Life & death at the fieldfare corner

Adult fieldfare

One of the parents. Credit: Yalakom

Each spring, millions of fieldfares (Turdus pilaris) migrate to Germany to breed after spending the winter months in Southern France and Italy. In Northern Bavaria, the birds can be seen from late March and are presently busy raising their first brood. A couple of them built a conspicuous nest up on a leafless tree across from my apartment block. I had the chance to observe the five chicks fledge, an experience I find worth documenting here due to some peculiar circumstances.

Fledging is a decisive moment in the life of a bird, one without a second chance because once out the young never return to the nest. It is a bold leap into a ruthless unknown and many chicks don’t make it past their first night out. Like blackbirds, fieldfare chicks are unable to fly for a few days after fledging and must hide on the ground or small bushes to survive; the parents bring them food and warn them of danger by distinctive alarm calls. This is the period with the highest mortality rate for the babies, especially early in the season when the vegetation is still leafless.

Fieldfare nest

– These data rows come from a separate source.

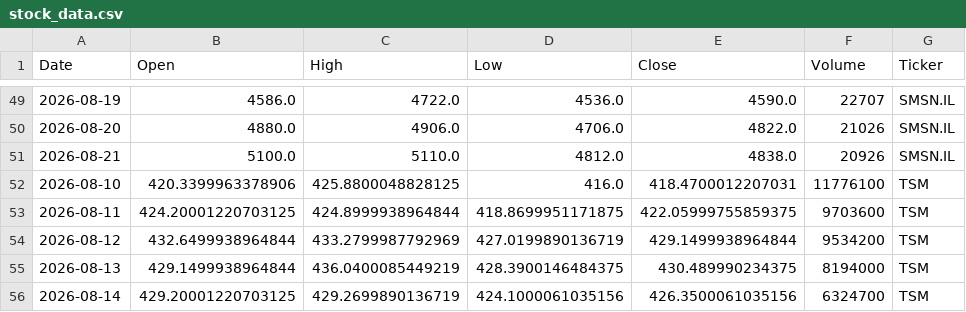
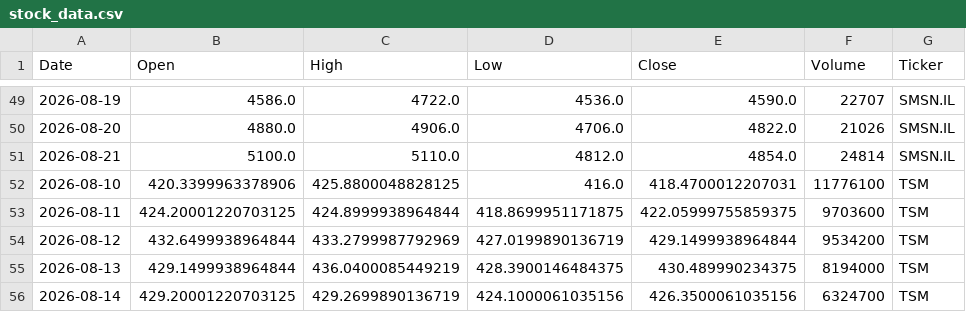
Before and after one commit to Jaedin-Rogers/Automated_Stock_Data_Pipeline, a CSV file: stock_data.csv, drawn as a sheet; only a part is shown, gaps mark what is left out; the diff covers the shown part only.

```diff
--- a/stock_data.csv
+++ b/stock_data.csv
@@ -50,3 +50,3 @@ Date,Open,High,Low,Close,Volume,Ticker
 2026-08-20,4880.0,4906.0,4706.0,4822.0,21026,SMSN.IL
-2026-08-21,5100.0,5110.0,4812.0,4838.0,20926,SMSN.IL
+2026-08-21,5100.0,5110.0,4812.0,4854.0,24814,SMSN.IL
 2026-08-10,420.3399963378906,425.8800048828125,416.0,418.4700012207031,11776100,TSM
```
Also changed, not shown: 2 added rows, 2 removed rows and 11 edited cells elsewhere in this file.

A poor photo of the nest (too small a lens) moments before the first chick fledged. Note how awfully cramped it looks. Credit: Yalakom

As the fieldfare nestlings grew in size, the cup nest looked more cramped. The chicks became increasingly restless and fledging soon became a matter of urgency. Two fledged last Friday, one on Saturday and the two remaining ones on Monday. The female likely started incubating the eggs before all were laid, causing some to hatch earlier, develop faster and therefore leave the nest at different times. Both Friday chicks died but the three others lived until now. Impressively, the Saturday chick could already fly on Tuesday (yesterday).

Chick #1. Flapping its little wings, the first nestling jumped off and landed on a small grassy patch below the tree. Moments later, it hopped its way across the pedestrian path where one parent came to feed it, and before long it had reached the largest meadow.

Thanks to a great camouflage plumage, the young easily vanished among the shrubs, but quickly came out again to explore its new environment, skillfully hopping around. At last, it found a good branch to grip on and undertook a full preening session before having a little snooze.

Although this first chick looked perfectly healthy, I found its inanimated body on the concrete path the next morning. The cause of death might be internal because there was no sign of external injury or attack on the body. Weather is an unlikely cause since temperatures were mild that night.

Dead fieldfare chick

The first chick one day after it died. Credit: Yalakom

Chick #2. I was still observing the first chick when loud distress calls from the parents drew my attention. A second chick had fledged and landed on the same grassy spot, but for some reason it wouldn’t come out to the path like its sibling. I decided to have a closer look but before I could sight the chick both parents aggressively flew above my head in great tumult. Then came an avalanche of mud and faeces bombs pelted at me by the protective adults, a defensive practice common to this bird species. Something was wrong with the chick and the parents knew it all too well.

The baby bird could not use its legs properly which caused it to loose balance and fall on its chest and belly. Once in this position, it couldn’t get back on its feet on its own. Rather than hopping, it crawled on the ground using its wings, dragging both its legs behind. The sight was awful and I wished it was a temporary numbness. When it became clear that it wasn’t, I picked up the helpless bird and brought it home hoping to find a solution.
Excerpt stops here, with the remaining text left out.